Supplied entries:
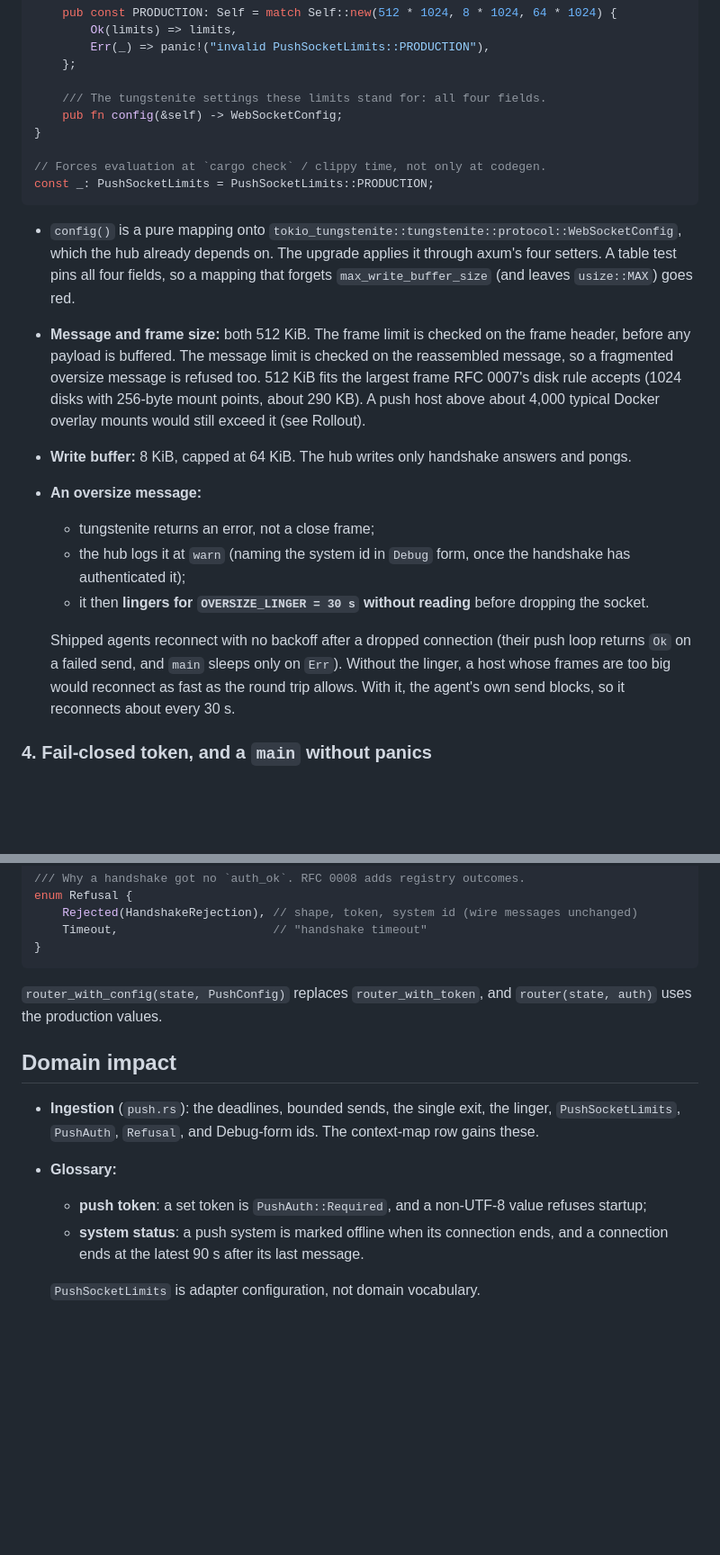
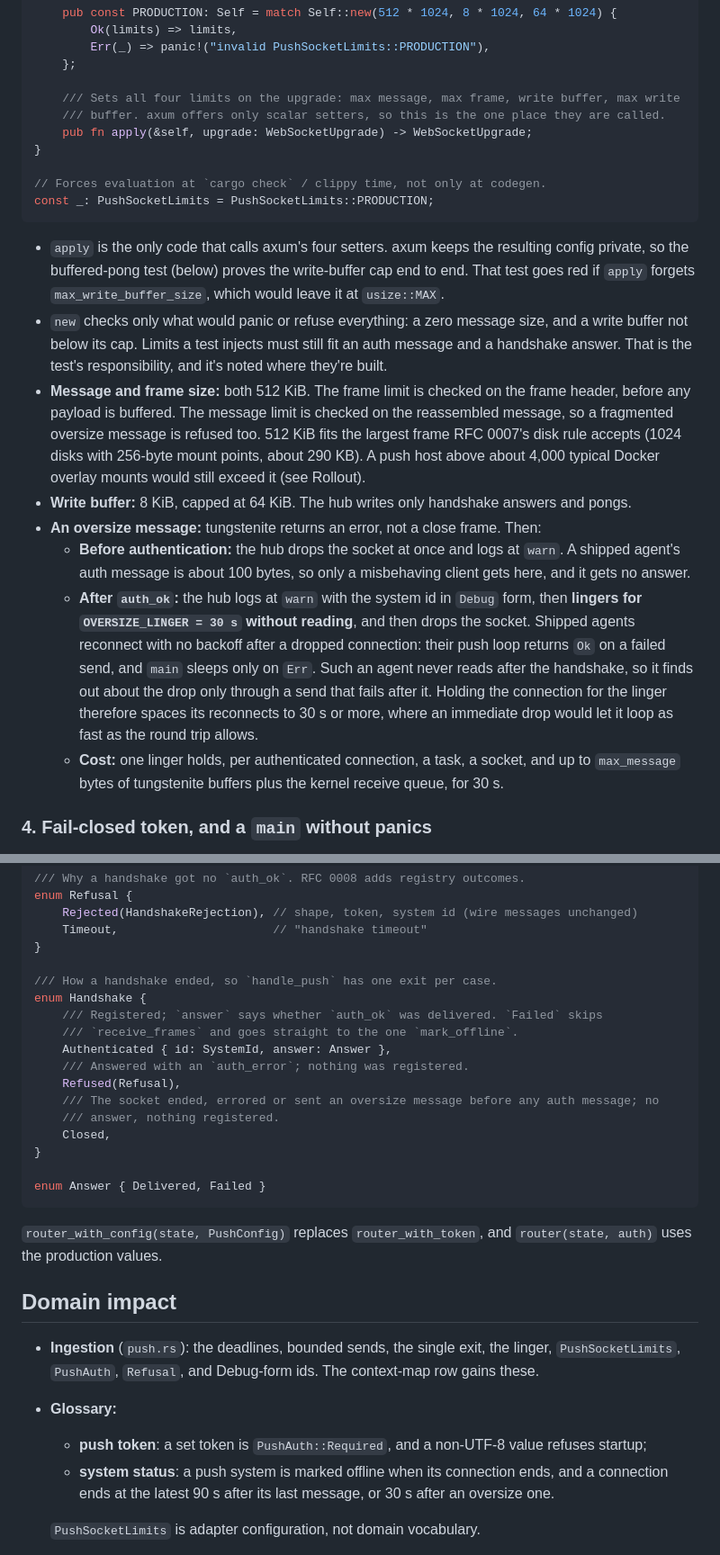
Before and after one commit to pietrangelo/monitoring-agent, a Markdown page: rfcs/0006-push-connection-limits.md, 2 parts joined by grey strips. Shown at 90% size. Rendered like a GitHub page; blank space fills up the shorter version.

````diff
--- a/rfcs/0006-push-connection-limits.md
+++ b/rfcs/0006-push-connection-limits.md
@@ -97,35 +97,40 @@ impl PushSocketLimits {
         Err(_) => panic!("invalid PushSocketLimits::PRODUCTION"),
     };
 
-    /// The tungstenite settings these limits stand for: all four fields.
-    pub fn config(&self) -> WebSocketConfig;
+    /// Sets all four limits on the upgrade: max message, max frame, write buffer, max write
+    /// buffer. axum offers only scalar setters, so this is the one place they are called.
+    pub fn apply(&self, upgrade: WebSocketUpgrade) -> WebSocketUpgrade;
 }
 
 // Forces evaluation at `cargo check` / clippy time, not only at codegen.
 const _: PushSocketLimits = PushSocketLimits::PRODUCTION;
 ```
 
-- `config()` is a pure mapping onto `tokio_tungstenite::tungstenite::protocol::WebSocketConfig`,
-  which the hub already depends on. The upgrade applies it through axum's four setters. A
-  table test pins all four fields, so a mapping that forgets `max_write_buffer_size` (and
-  leaves `usize::MAX`) goes red.
+- `apply` is the only code that calls axum's four setters. axum keeps the resulting config
+  private, so the buffered-pong test (below) proves the write-buffer cap end to end. That test
+  goes red if `apply` forgets `max_write_buffer_size`, which would leave it at `usize::MAX`.
+- `new` checks only what would panic or refuse everything: a zero message size, and a write
+  buffer not below its cap. Limits a test injects must still fit an auth message and a
+  handshake answer. That is the test's responsibility, and it's noted where they're built.
 - **Message and frame size:** both 512 KiB. The frame limit is checked on the frame header,
   before any payload is buffered. The message limit is checked on the reassembled message, so
   a fragmented oversize message is refused too. 512 KiB fits the largest frame RFC 0007's disk
   rule accepts (1024 disks with 256-byte mount points, about 290 KB). A push host above about
   4,000 typical Docker overlay mounts would still exceed it (see Rollout).
 - **Write buffer:** 8 KiB, capped at 64 KiB. The hub writes only handshake answers and pongs.
-- **An oversize message:**
-  - tungstenite returns an error, not a close frame;
-  - the hub logs it at `warn` (naming the system id in `Debug` form, once the handshake has
-    authenticated it);
-  - it then **lingers for `OVERSIZE_LINGER = 30 s` without reading** before dropping the
-    socket.
-
-  Shipped agents reconnect with no backoff after a dropped connection (their push loop
-  returns `Ok` on a failed send, and `main` sleeps only on `Err`). Without the linger, a host
-  whose frames are too big would reconnect as fast as the round trip allows. With it, the
-  agent's own send blocks, so it reconnects about every 30 s.
+- **An oversize message:** tungstenite returns an error, not a close frame. Then:
+  - **Before authentication:** the hub drops the socket at once and logs at `warn`. A
+    shipped agent's auth message is about 100 bytes, so only a misbehaving client gets
+    here, and it gets no answer.
+  - **After `auth_ok`:** the hub logs at `warn` with the system id in `Debug` form, then
+    **lingers for `OVERSIZE_LINGER = 30 s` without reading**, and then drops the socket.
+    Shipped agents reconnect with no backoff after a dropped connection: their push loop
+    returns `Ok` on a failed send, and `main` sleeps only on `Err`. Such an agent never reads
+    after the handshake, so it finds out about the drop only through a send that fails after
+    it. Holding the connection for the linger therefore spaces its reconnects to 30 s or more,
+    where an immediate drop would let it loop as fast as the round trip allows.
+  - **Cost:** one linger holds, per authenticated connection, a task, a socket, and up to
+    `max_message` bytes of tungstenite buffers plus the kernel receive queue, for 30 s.
 
 ### 4. Fail-closed token, and a `main` without panics
 
@@ -179,6 +184,20 @@ enum Refusal {
     Rejected(HandshakeRejection), // shape, token, system id (wire messages unchanged)
     Timeout,                      // "handshake timeout"
 }
+
+/// How a handshake ended, so `handle_push` has one exit per case.
+enum Handshake {
+    /// Registered; `answer` says whether `auth_ok` was delivered. `Failed` skips
+    /// `receive_frames` and goes straight to the one `mark_offline`.
+    Authenticated { id: SystemId, answer: Answer },
+    /// Answered with an `auth_error`; nothing was registered.
+    Refused(Refusal),
+    /// The socket ended, errored or sent an oversize message before any auth message; no
+    /// answer, nothing registered.
+    Closed,
+}
+
+enum Answer { Delivered, Failed }
 ```
 
 `router_with_config(state, PushConfig)` replaces `router_with_token`, and `router(state,
@@ -193,7 +212,8 @@ auth)` uses the production values.
   - **push token**: a set token is `PushAuth::Required`, and a non-UTF-8 value refuses
     startup;
   - **system status**: a push system is marked offline when its connection ends, and a
-    connection ends at the latest 90 s after its last message.
+    connection ends at the latest 90 s after its last message, or 30 s after an oversize
+    one.
 
   `PushSocketLimits` is adapter configuration, not domain vocabulary.
 - **Published contracts:** the push frame's shape is untouched. The handshake gains
````
Also changed, not shown: other parts of rfcs/0006-push-connection-limits.md (+33 -19 lines).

Problem statement:
Return all lines in the entries above that carry the word "setters".

Solved exercise:
+    /// buffer. axum offers only scalar setters, so this is the one place they are called.
-  which the hub already depends on. The upgrade applies it through axum's four setters. A
+- `apply` is the only code that calls axum's four setters. axum keeps the resulting config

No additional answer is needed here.